Under the securities laws, fund directors are responsible for determining fair value of fund securities for which market quotations are not readily available. The Oppenheimer directors delegated their valuation responsibility to a valuation committee without providing meaningful guidance on how fair valuation determinations should be made. The SEC claimed that, even in the case of such delegation, at a minimum, the directors themselves must “determine the method, understand the process and continuously evaluate the appropriateness of the method used.”
The SEC’s Office of Compliance Inspections and Examinations (“OCIE”) has named valuation practices as one of its areas of focus in both investment advisor and investment company examinations, and the SEC’s Fiscal Year 2012 Financial Report listed the “valuation of investments that are privately placed, thinly-traded, or otherwise difficult to value as a high-risk activity” being focused on by the Enforcement Division.
Best practices and procedures that can help meet greater SEC regulation and scrutiny include:
- Adoption of written/documented valuation policies and procedures;
- Improving internal systems for retaining and monitoring fund holdings data;
- Establishing an internal pricing committee;
- Maintaining an advisory board or committee;
- Continuous investment monitoring; and
- Appointing an independent third-party valuation provider.
For more information regarding Fair Value Best Practices and Implementation, please see Houlihan Capital’s white paper on Fair Value Best Practices and Implementation.
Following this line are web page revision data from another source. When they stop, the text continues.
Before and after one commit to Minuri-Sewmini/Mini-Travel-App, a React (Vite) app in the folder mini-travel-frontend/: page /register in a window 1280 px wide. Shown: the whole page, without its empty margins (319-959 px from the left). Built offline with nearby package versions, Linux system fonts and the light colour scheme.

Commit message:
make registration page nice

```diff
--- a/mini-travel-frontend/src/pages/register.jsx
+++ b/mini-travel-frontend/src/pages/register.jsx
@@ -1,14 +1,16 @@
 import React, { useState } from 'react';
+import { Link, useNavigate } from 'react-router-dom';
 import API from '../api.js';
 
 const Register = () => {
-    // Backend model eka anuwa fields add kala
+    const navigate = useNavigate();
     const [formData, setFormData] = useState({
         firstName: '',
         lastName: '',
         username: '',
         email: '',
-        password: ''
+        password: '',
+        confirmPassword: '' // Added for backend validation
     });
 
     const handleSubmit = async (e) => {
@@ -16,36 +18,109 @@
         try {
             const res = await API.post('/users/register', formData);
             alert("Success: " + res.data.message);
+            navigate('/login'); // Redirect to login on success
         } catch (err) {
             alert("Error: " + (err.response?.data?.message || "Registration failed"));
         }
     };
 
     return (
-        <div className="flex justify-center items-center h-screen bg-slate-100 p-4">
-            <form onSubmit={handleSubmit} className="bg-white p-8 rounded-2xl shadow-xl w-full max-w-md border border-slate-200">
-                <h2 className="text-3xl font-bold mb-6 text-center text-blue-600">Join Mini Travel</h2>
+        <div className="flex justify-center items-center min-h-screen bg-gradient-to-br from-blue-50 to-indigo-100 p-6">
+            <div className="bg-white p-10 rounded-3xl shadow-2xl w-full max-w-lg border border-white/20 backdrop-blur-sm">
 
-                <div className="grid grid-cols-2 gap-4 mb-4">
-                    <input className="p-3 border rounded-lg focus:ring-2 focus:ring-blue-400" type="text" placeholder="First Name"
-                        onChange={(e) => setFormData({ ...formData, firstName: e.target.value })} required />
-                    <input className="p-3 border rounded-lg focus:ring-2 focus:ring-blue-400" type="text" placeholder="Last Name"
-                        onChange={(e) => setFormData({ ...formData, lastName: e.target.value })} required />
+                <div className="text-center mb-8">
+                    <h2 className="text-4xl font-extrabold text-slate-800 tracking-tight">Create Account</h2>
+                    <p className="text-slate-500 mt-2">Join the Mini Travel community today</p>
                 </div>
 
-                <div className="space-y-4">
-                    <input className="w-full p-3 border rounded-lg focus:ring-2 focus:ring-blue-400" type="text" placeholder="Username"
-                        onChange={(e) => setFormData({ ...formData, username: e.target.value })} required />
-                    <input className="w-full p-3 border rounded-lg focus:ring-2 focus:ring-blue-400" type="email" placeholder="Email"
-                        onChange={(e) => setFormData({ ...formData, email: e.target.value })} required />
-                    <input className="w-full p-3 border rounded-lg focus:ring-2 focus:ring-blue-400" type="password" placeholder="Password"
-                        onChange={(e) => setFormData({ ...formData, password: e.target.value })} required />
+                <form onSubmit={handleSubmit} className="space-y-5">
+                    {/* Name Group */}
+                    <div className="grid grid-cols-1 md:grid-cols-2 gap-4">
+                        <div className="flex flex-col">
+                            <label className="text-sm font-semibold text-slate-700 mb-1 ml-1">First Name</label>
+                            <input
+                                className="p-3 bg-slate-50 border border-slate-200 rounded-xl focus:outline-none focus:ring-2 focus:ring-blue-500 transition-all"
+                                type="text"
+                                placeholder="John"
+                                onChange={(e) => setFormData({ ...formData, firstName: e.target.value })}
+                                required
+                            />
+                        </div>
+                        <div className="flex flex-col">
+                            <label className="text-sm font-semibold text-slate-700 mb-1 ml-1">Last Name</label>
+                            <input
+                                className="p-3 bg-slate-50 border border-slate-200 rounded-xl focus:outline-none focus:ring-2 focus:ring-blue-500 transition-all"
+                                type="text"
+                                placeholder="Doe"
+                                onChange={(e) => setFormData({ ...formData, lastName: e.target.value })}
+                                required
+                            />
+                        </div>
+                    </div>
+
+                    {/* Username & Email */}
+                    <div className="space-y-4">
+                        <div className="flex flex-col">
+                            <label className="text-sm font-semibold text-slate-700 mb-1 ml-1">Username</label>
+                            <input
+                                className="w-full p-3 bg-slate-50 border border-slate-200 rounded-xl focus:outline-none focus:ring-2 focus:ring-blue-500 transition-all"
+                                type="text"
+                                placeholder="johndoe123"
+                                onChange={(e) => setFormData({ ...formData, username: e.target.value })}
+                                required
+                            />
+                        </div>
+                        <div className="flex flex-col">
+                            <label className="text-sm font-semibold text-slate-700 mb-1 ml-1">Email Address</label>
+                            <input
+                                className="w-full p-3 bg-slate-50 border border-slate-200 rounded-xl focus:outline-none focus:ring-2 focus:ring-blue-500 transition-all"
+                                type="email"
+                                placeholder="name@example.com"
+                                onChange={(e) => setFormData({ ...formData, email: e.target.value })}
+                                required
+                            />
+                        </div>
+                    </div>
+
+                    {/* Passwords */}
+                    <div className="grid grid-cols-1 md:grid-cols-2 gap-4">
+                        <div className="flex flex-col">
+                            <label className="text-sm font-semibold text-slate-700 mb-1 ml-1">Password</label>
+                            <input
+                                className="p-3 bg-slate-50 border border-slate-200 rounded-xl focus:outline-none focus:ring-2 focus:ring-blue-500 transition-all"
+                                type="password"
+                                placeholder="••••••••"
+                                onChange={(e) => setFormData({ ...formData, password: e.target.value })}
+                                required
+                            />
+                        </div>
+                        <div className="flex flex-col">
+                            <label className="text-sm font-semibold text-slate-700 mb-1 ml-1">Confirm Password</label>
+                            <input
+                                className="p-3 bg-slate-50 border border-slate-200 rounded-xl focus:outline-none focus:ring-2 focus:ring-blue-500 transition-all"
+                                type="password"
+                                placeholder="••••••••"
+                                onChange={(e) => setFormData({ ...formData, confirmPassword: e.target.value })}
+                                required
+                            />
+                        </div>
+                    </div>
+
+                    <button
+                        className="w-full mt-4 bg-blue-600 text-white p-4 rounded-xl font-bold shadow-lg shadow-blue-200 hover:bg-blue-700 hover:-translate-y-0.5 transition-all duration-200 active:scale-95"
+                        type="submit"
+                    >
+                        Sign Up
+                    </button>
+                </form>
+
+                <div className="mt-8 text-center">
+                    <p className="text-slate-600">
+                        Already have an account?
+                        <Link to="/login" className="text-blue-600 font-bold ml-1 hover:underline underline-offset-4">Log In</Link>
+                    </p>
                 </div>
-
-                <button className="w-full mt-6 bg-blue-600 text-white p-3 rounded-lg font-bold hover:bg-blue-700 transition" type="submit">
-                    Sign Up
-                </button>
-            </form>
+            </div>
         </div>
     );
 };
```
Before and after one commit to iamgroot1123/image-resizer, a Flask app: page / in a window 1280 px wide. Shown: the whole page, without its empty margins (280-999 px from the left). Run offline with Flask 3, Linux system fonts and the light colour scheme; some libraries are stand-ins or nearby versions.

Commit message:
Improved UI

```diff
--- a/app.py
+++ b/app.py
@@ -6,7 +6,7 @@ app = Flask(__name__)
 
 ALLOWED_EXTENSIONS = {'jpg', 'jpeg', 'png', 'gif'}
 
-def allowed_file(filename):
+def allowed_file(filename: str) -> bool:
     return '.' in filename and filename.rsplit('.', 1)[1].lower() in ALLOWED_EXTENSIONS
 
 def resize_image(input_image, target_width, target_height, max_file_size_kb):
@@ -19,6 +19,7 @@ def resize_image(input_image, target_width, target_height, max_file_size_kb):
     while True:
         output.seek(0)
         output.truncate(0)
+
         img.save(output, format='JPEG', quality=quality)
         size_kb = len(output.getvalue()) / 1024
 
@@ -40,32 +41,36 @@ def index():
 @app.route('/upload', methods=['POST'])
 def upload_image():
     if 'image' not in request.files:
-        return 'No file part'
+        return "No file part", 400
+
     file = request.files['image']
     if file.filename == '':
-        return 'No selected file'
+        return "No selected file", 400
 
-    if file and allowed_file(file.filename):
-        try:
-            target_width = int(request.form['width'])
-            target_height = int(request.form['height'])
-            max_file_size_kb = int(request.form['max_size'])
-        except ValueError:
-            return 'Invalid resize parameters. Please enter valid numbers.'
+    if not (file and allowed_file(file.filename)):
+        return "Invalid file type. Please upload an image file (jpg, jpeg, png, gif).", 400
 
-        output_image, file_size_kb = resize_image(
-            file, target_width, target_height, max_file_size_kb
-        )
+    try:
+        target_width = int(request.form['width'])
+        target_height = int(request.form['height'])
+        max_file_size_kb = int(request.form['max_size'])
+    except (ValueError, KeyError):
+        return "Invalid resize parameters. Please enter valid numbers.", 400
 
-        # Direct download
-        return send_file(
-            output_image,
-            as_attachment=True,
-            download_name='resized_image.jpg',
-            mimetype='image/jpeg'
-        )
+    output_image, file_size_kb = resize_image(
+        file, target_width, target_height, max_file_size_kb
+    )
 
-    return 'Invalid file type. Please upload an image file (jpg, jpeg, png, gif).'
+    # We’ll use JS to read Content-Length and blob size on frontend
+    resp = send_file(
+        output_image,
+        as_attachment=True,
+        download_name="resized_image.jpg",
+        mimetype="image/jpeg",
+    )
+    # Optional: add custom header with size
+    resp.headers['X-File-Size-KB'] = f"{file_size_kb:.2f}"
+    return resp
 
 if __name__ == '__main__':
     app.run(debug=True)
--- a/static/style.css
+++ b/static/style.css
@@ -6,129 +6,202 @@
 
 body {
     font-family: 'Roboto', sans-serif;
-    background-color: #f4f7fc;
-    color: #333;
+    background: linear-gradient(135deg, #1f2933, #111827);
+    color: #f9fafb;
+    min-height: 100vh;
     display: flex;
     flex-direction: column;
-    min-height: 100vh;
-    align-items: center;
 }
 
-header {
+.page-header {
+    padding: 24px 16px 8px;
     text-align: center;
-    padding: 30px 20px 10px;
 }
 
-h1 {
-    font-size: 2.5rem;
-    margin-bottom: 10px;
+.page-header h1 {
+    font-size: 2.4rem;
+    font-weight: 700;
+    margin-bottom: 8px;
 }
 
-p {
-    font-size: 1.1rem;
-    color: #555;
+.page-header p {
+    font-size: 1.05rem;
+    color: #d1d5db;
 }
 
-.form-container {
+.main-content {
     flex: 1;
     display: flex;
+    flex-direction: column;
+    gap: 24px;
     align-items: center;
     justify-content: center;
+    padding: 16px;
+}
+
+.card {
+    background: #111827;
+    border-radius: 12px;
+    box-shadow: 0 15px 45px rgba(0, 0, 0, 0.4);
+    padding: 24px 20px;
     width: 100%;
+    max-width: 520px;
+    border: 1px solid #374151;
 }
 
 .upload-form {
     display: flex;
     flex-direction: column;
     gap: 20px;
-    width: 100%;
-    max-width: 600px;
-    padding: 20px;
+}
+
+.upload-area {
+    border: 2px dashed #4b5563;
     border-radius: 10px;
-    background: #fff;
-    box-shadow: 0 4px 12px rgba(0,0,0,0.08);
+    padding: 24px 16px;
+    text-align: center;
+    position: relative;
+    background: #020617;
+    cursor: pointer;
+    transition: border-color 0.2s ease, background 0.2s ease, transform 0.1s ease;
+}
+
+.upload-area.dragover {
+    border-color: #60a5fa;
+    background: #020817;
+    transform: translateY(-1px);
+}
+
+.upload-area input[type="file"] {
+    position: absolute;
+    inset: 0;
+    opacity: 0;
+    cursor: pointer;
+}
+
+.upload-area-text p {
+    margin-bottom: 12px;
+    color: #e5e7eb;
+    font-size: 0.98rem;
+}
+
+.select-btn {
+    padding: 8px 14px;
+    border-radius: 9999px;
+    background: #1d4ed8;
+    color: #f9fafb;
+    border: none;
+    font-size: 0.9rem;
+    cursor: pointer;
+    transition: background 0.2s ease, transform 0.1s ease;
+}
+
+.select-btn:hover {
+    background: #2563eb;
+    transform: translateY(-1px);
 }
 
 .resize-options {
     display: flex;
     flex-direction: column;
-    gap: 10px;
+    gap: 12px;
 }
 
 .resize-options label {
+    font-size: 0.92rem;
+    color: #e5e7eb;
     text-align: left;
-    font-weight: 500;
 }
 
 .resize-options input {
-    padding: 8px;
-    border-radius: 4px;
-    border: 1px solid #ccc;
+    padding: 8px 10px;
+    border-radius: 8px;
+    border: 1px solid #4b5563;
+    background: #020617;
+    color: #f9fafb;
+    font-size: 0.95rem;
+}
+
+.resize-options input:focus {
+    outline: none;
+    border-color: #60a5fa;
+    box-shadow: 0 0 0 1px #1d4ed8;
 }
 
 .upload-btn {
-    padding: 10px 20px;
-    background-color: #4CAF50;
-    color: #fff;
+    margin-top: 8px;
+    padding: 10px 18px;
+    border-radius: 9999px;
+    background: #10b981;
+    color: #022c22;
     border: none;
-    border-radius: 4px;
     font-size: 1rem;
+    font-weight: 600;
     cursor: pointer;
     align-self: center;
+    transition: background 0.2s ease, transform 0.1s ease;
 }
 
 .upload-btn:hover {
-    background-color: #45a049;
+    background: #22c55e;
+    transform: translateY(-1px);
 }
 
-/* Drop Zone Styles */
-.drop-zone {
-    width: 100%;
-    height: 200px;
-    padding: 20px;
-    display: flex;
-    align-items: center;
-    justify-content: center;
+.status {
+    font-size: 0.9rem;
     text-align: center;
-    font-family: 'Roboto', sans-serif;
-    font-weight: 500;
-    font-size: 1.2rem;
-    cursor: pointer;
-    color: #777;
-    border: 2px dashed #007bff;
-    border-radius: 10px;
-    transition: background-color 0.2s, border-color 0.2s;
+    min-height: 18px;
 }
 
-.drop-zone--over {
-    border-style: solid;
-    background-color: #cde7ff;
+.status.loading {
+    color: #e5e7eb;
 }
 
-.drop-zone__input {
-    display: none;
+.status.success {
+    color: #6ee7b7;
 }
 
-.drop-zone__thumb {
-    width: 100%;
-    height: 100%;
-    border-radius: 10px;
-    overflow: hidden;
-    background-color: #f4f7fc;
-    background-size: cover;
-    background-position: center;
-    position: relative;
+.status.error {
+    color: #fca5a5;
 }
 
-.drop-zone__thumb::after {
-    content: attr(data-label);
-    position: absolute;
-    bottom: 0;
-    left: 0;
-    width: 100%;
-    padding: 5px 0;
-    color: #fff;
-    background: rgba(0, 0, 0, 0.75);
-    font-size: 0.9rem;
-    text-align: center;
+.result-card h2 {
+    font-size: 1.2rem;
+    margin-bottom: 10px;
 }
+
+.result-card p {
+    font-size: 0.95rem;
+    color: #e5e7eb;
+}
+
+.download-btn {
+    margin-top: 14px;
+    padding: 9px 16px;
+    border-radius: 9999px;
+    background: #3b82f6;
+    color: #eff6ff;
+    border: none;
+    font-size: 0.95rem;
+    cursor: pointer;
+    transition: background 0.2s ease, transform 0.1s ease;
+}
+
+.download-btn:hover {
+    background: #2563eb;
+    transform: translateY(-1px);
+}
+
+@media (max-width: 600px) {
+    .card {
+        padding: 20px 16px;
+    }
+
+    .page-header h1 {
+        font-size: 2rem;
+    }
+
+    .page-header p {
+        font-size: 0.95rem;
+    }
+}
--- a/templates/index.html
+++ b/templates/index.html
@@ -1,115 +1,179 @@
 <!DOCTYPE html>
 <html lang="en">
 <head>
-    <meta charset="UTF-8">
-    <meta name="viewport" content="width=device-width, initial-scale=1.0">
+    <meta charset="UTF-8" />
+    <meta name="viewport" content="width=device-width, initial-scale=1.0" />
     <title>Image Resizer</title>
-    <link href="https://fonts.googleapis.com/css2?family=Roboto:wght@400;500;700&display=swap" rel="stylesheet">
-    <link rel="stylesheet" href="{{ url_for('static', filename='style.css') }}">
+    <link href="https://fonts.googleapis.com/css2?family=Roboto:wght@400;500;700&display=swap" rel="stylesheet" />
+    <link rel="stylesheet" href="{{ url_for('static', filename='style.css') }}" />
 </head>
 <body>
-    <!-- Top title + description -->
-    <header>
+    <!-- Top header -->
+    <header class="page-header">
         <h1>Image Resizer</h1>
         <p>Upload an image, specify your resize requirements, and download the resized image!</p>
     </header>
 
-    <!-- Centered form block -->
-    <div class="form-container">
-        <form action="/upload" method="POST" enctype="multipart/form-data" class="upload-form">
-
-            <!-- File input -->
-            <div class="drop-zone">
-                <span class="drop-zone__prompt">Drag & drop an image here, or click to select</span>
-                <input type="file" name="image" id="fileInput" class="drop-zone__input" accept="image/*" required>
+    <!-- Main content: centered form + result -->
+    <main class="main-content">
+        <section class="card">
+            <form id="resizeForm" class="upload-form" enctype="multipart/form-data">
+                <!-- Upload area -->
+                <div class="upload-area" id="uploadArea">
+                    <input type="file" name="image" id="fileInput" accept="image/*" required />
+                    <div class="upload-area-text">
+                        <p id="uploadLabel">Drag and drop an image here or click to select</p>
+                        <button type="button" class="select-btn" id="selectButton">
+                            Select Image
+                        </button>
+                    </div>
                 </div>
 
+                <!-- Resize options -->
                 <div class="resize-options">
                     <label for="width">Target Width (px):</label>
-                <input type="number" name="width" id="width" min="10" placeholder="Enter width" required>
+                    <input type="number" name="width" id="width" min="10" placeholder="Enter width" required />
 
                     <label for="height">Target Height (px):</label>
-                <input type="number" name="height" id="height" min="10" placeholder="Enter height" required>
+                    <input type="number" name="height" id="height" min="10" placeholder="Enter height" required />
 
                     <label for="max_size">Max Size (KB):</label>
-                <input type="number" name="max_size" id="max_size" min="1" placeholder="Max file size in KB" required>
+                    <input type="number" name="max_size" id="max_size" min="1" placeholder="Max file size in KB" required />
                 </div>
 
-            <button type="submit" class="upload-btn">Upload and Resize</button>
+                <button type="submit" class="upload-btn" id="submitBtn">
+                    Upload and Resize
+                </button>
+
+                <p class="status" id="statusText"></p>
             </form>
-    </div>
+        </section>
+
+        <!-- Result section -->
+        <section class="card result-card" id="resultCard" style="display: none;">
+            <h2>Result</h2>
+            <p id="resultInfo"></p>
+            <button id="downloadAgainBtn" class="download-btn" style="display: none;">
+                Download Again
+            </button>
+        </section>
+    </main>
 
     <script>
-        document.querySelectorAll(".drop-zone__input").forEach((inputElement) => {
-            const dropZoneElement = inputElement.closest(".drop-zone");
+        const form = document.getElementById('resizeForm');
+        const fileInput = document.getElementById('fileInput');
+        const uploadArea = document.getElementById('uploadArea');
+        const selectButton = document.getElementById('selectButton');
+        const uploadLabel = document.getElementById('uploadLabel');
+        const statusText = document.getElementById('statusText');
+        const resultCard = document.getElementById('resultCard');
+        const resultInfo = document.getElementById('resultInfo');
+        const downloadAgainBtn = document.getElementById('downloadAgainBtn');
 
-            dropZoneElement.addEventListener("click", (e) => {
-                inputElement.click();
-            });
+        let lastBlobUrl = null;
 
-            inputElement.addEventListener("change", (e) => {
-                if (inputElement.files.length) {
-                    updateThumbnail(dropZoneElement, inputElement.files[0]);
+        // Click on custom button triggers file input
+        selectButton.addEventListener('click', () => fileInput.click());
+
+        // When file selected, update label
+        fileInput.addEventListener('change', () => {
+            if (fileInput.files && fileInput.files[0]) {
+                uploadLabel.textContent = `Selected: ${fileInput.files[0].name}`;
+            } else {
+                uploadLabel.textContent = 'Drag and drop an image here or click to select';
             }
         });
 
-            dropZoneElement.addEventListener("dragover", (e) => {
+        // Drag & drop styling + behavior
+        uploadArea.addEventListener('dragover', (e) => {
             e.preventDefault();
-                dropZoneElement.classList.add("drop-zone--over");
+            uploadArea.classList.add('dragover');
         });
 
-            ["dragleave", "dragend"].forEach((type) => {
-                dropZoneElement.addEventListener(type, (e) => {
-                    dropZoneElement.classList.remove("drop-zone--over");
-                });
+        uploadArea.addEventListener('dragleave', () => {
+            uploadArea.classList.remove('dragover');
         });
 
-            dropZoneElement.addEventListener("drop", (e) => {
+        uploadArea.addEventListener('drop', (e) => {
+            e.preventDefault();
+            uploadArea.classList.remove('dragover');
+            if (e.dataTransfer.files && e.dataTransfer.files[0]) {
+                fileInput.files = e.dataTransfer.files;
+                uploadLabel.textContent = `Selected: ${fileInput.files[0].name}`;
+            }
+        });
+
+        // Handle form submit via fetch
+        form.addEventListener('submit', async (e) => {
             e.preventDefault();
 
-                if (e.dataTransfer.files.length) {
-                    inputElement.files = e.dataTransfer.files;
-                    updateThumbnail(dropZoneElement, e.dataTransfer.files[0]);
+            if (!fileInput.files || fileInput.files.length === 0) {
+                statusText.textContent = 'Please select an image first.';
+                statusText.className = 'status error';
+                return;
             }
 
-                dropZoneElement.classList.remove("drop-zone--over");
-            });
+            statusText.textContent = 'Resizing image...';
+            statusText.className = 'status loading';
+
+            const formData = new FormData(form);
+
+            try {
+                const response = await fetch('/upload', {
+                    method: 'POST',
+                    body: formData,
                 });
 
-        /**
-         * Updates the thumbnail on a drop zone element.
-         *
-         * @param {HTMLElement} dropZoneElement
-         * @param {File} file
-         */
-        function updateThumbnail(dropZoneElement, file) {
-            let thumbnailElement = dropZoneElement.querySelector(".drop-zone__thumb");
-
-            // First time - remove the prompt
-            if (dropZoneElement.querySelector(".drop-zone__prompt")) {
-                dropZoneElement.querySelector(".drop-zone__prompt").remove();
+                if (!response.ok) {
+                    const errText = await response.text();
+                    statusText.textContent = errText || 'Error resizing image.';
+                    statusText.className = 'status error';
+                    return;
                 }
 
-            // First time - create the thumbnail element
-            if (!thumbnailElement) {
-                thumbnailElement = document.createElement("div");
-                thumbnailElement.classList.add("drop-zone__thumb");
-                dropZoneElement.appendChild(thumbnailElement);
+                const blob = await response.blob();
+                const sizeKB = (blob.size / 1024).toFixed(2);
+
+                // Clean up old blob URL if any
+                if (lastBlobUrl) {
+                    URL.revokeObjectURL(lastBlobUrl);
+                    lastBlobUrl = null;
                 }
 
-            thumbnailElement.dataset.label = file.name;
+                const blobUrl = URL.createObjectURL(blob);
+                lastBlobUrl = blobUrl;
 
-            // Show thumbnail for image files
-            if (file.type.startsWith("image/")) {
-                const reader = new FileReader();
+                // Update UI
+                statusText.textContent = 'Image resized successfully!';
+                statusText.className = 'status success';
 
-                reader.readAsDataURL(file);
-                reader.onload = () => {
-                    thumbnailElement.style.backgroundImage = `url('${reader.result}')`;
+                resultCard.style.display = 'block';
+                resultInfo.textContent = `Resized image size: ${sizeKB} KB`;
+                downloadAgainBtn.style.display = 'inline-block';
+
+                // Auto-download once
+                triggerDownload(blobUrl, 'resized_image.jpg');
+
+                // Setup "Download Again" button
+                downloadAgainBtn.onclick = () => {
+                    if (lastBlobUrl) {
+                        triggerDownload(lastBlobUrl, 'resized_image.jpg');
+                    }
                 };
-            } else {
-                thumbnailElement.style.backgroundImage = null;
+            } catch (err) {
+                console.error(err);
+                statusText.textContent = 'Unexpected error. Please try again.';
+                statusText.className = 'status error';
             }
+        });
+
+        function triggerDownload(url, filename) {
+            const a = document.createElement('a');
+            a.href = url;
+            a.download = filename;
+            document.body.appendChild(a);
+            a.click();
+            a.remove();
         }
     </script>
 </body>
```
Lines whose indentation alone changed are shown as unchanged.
For more information on independent third party valuation services, please visit www.houlihancapital.com, contact Paul Clark (firstname.lastname@example.org) at 312-450-8656.
Houlihan Capital is a leading, solutions-driven valuation, financial advisory and boutique investment banking firm committed to delivering superior client value and thought leadership in an ever-changing landscape. The firm has extensive experience in providing objective, independent and defensible opinions of value that meet accounting and regulatory requirements. Our clients include some of the largest asset managers around the world, and private equity funds, hedge fund advisors, fund administrators, and other asset management firms benefit from Houlihan Capital’s comprehensive valuation and financial advisory services. Houlihan Capital is a Financial Industry Regulatory Authority (FINRA) and SIPC member, committed to the highest levels of professional ethics and standards.